According to the union, one nurse was assaulted on Aug. 5 and another on Aug. 13, resulting in “severe facial lacerations” and a “severe head injury” while working at the Coquitlam Forensic Psychiatric Hospital, according to union president Christine Sorensen.
“Both nurses were providing care within the max security unit at the time,” said Sorensen.
While she acknowledged that “these patients do have psychiatric conditions” and are the “most clinically difficult,” Sorensen said that “no injuries should take place for both patients and staff.”
Sorensen said that the union has been calling for increased in-unit security for a long time, noting that attacks like these are “not unusual for this facility.”
But the Provincial Health Services Authority (PHSA), which operates hospitals in B.C., said that they don’t believe having in-unit guards would help.
According to CEO of Complex Mental Health and Substance Use Connie Coniglio, in-unit guards can do more harm than good and lead to “more aggressive acts.”

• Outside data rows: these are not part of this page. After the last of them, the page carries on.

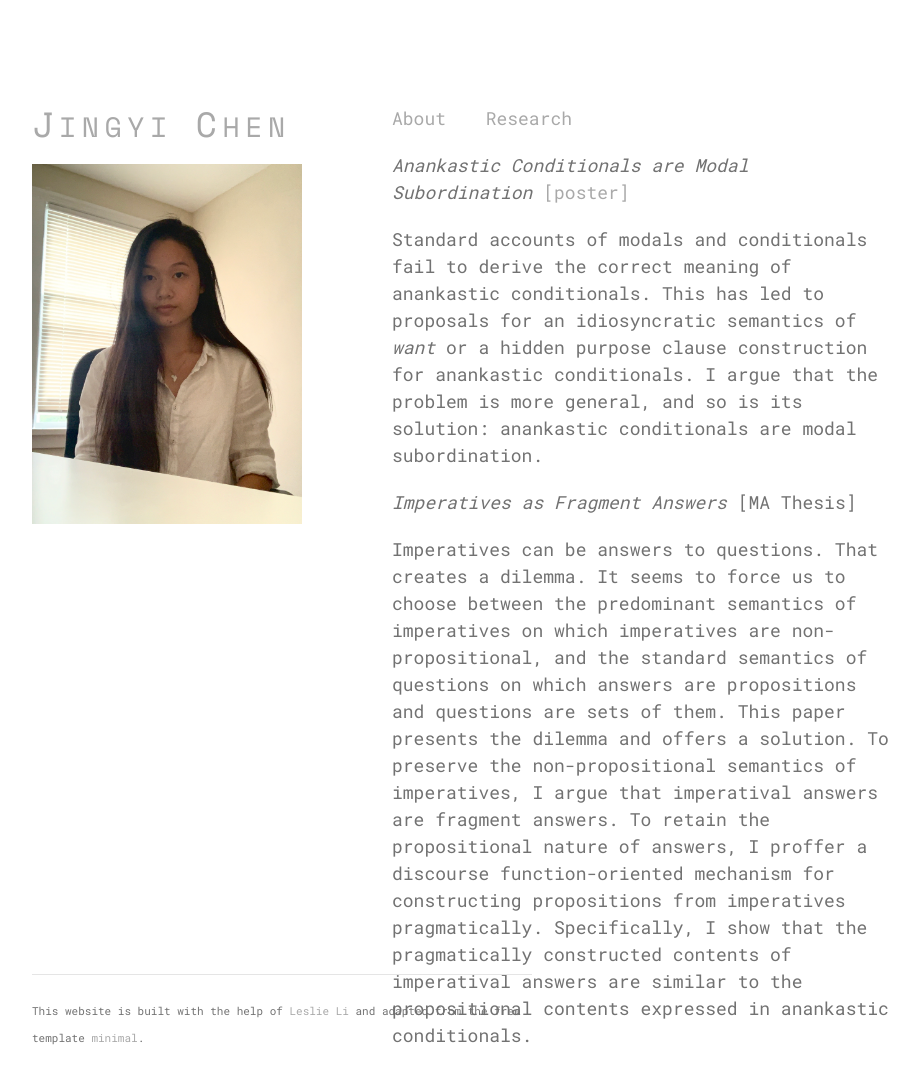
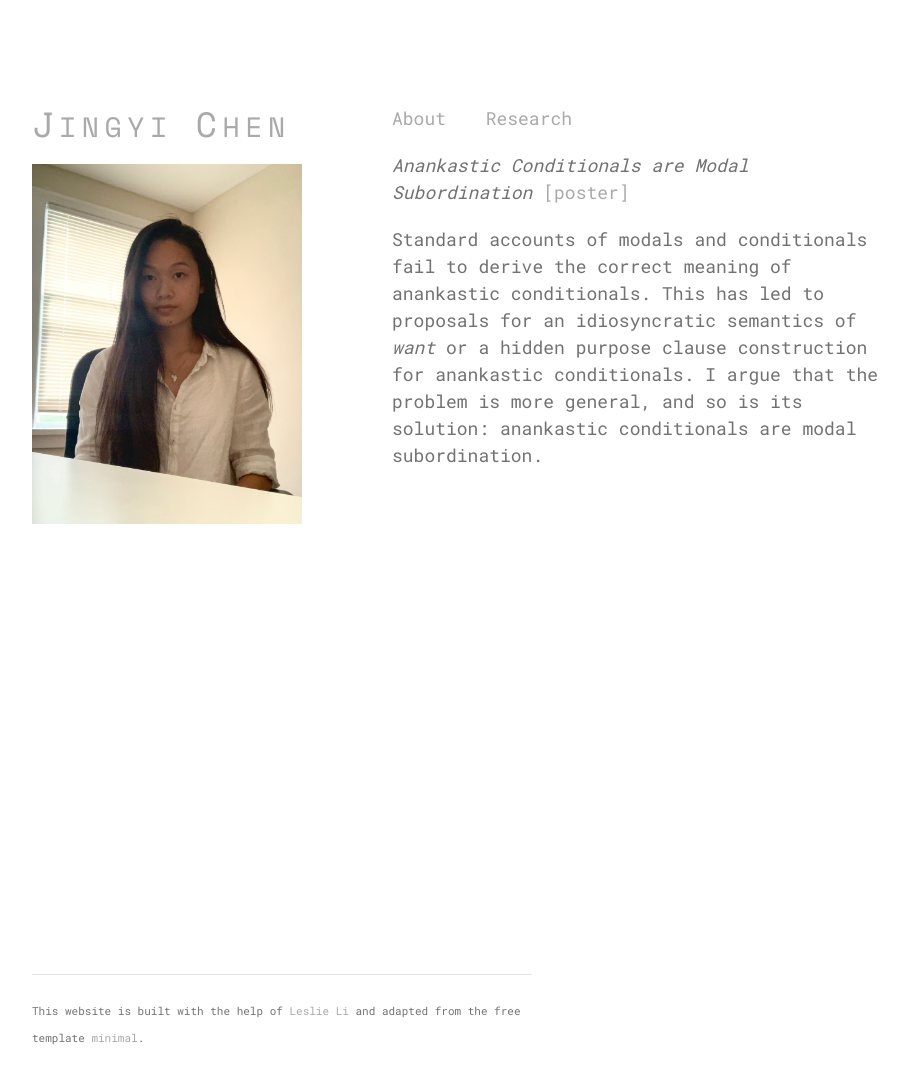
Before and after one commit to Jingyichenn/jingyichen.org, a Jekyll site: the page built from research.md, in a window 1280 px wide and 1119 px high. Shown: the top 1084 px of the window, without its empty margins (178-1097 px from the left). Built offline with Jekyll 4.4.1, drawn with Linux system fonts in a browser that asks for light colours.

Commit message:
Update research.md

```diff
--- a/research.md
+++ b/research.md
@@ -5,7 +5,3 @@ layout: default
 *Anankastic Conditionals are Modal Subordination* [[poster]](static/poster_macsim.pdf)
 
 Standard accounts of modals and conditionals fail to derive the correct meaning of anankastic conditionals. This has led to proposals for an idiosyncratic semantics of *want* or a hidden purpose clause construction for anankastic conditionals. I argue that the problem is more general, and so is its solution: anankastic conditionals are modal subordination.
-
-*Imperatives as Fragment Answers* [MA Thesis]
-
-Imperatives can be answers to questions. That creates a dilemma. It seems to force us to choose between the predominant semantics of imperatives on which imperatives are non-propositional, and the standard semantics of questions on which answers are propositions and questions are sets of them. This paper presents the dilemma and offers a solution. To preserve the non-propositional semantics of imperatives, I argue that imperatival answers are fragment answers. To retain the propositional nature of answers, I proffer a discourse function-oriented mechanism for constructing propositions from imperatives pragmatically. Specifically, I show that the pragmatically constructed contents of imperatival answers are similar to the propositional contents expressed in anankastic conditionals.
```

“Our experiences in other jurisdiction is that it makes the patients more nervous, agitated and dangerous,” Coniglio said.

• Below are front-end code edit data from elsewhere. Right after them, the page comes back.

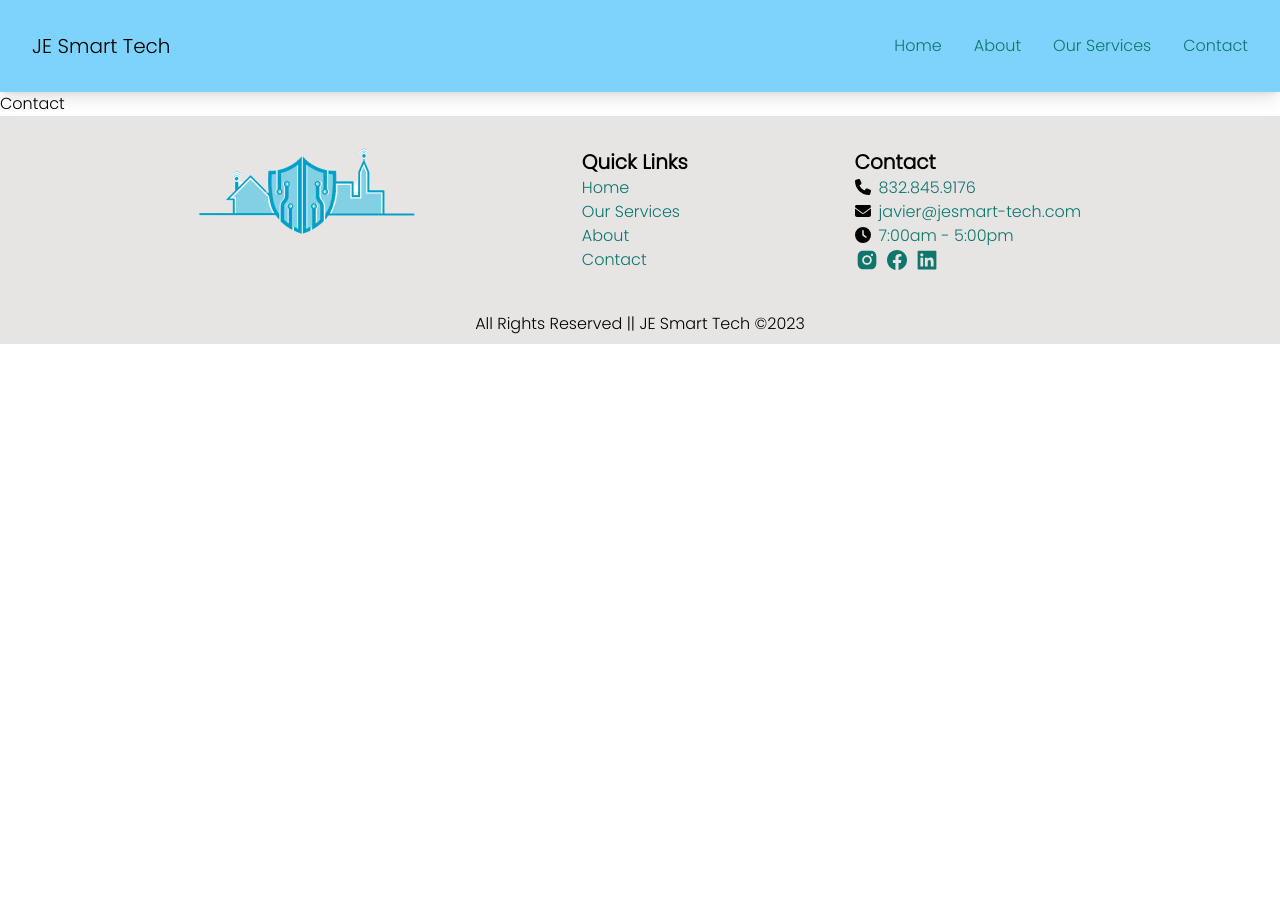
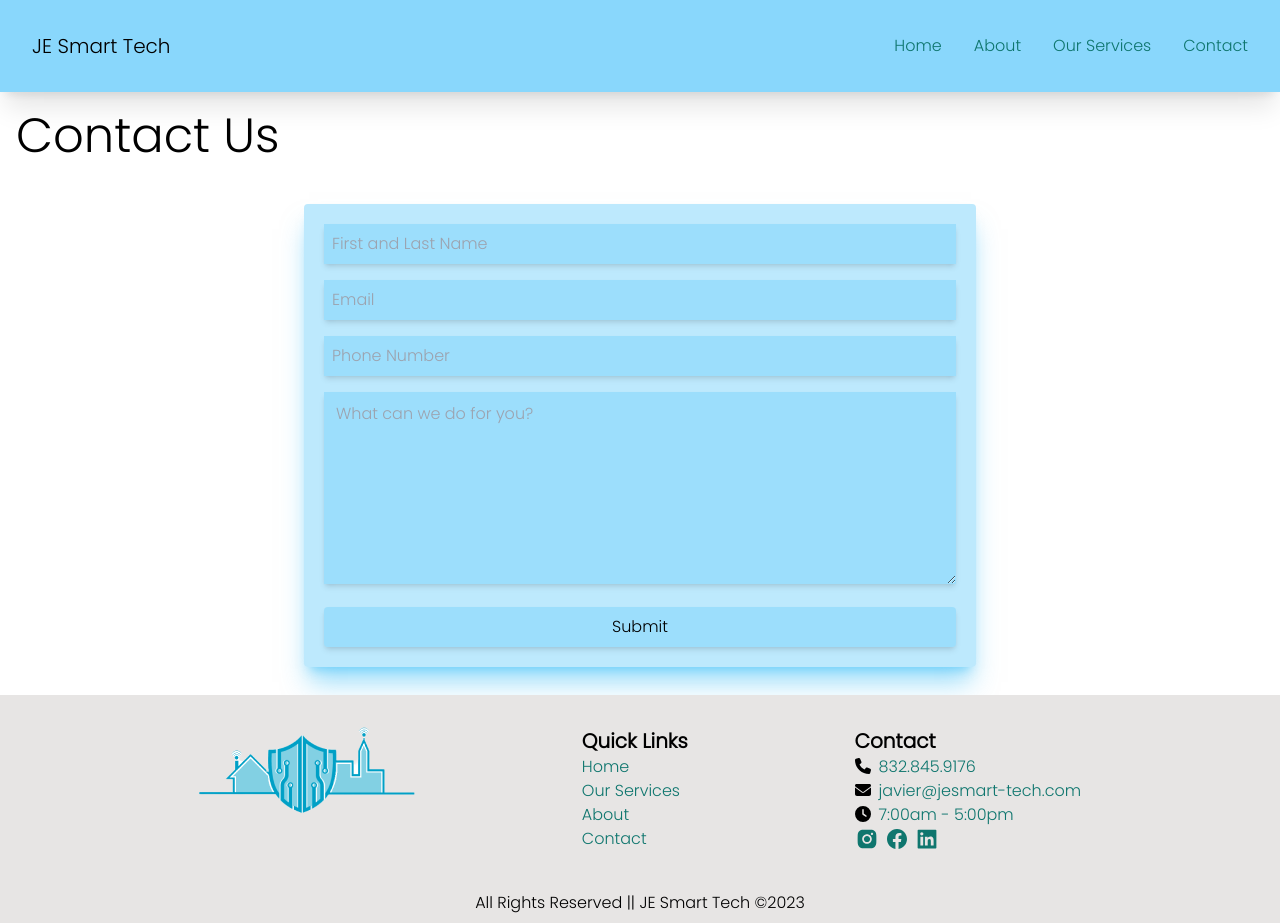
Before and after one commit to GaelCruz/je-smart-tech-pro, a React (Vite) app in the folder front-end/: page /contact in a window 1280 px wide. Before the commit the page ends 800 px from the top, so only its background shows below. Built offline with nearby package versions, Linux system fonts and the light colour scheme.

Commit message:
updated contact page

```diff
--- a/front-end/src/Components/Navbar.jsx
+++ b/front-end/src/Components/Navbar.jsx
@@ -3,7 +3,7 @@ import { Link } from 'react-router-dom';
 
 export default function Navbar() {
   return (
-    <nav className="bg-sky-300 p-5 sm:p-8 shadow-lg">
+    <nav className="z-40 fixed bg-sky-300/90 p-5 sm:p-8 shadow-xl w-full">
       <div className="max-w-7xl mx-auto flex items-center justify-between">
         <h1 className="text-xl sm:trext-2xl">JE Smart Tech</h1>
         <div className="space-x-8 flex text-md space-x-3 hidden sm:block text-teal-700 self-center">
--- a/front-end/src/views/Contact.jsx
+++ b/front-end/src/views/Contact.jsx
@@ -1,7 +1,13 @@
 import React from 'react'
+import ContactForm from '../Components/ContactForm'
 
 export default function Contact() {
   return (
-    <div>Contact</div>
+    <div>
+      <div className='text-5xl p-4 mt-'>
+        <p className='mt-24'>Contact Us</p>
+      </div>
+      <ContactForm />
+    </div>
   )
 }
--- a/front-end/src/views/Home.jsx
+++ b/front-end/src/views/Home.jsx
@@ -53,7 +53,7 @@ export default function Home() {
         <div className="absolute top-1/2 left-1/2 transform -translate-x-1/2 -translate-y-1/2 text-white text-center">
           <h1 className="2xl:text-9xl lg:text-7xl sm:text-3xl font-bold mb-1">JE Smart Tech</h1>
           <p className="lg:text-4xl sm:text-2xl mb-9">Give your home the upgrade it needs.</p>
-          <Link className="bg-slate-500/50 p-2 hover:bg-sky-500/50 text-sm lg:text-xl rounded-md " to={'/'}>Contact us</Link>
+          <Link className="bg-slate-500/50 p-2 hover:bg-sky-500/50 text-sm lg:text-xl rounded-md " to={'/contact'}>Contact us</Link>
         </div>
       </div>
 
```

“Our focus is on how to promote healing for patients with severe and complex mental health issues. It’s a hospital, not a jail.”
Instead, nurses and other health care staff are trained in how to de-escalate violent situations.
In addition to mandated violence prevention training, staff are now being trained in a U.K.-style approach called “therapeutic and relational security.”
“They’re starting to implement it in Ontario,” Coniglio said.
“It is the next step in preventing and reducing violence in the environment.”
When it all does go south, Coniglio said, hospital operate on a Code White system.
By pressing a button, nurses can call for help.
“It brings all of the appropriate people to help: colleagues and security folks,” Coniglio said.
“People come immediately to the scene… from 30 seconds to one minute.”
But Sorensen said that some violence happens almost every day.
“Anecdotally, nurses report to us that they’re sworn at during every shift,” Sorenson said.
“They’re pinched or pushed or shoved, which is all inappropriate, and that happens every shift.”
Although neither the union nor the PHSA provided statistics, Coninglio said that assaults on nurses have decreased over the years.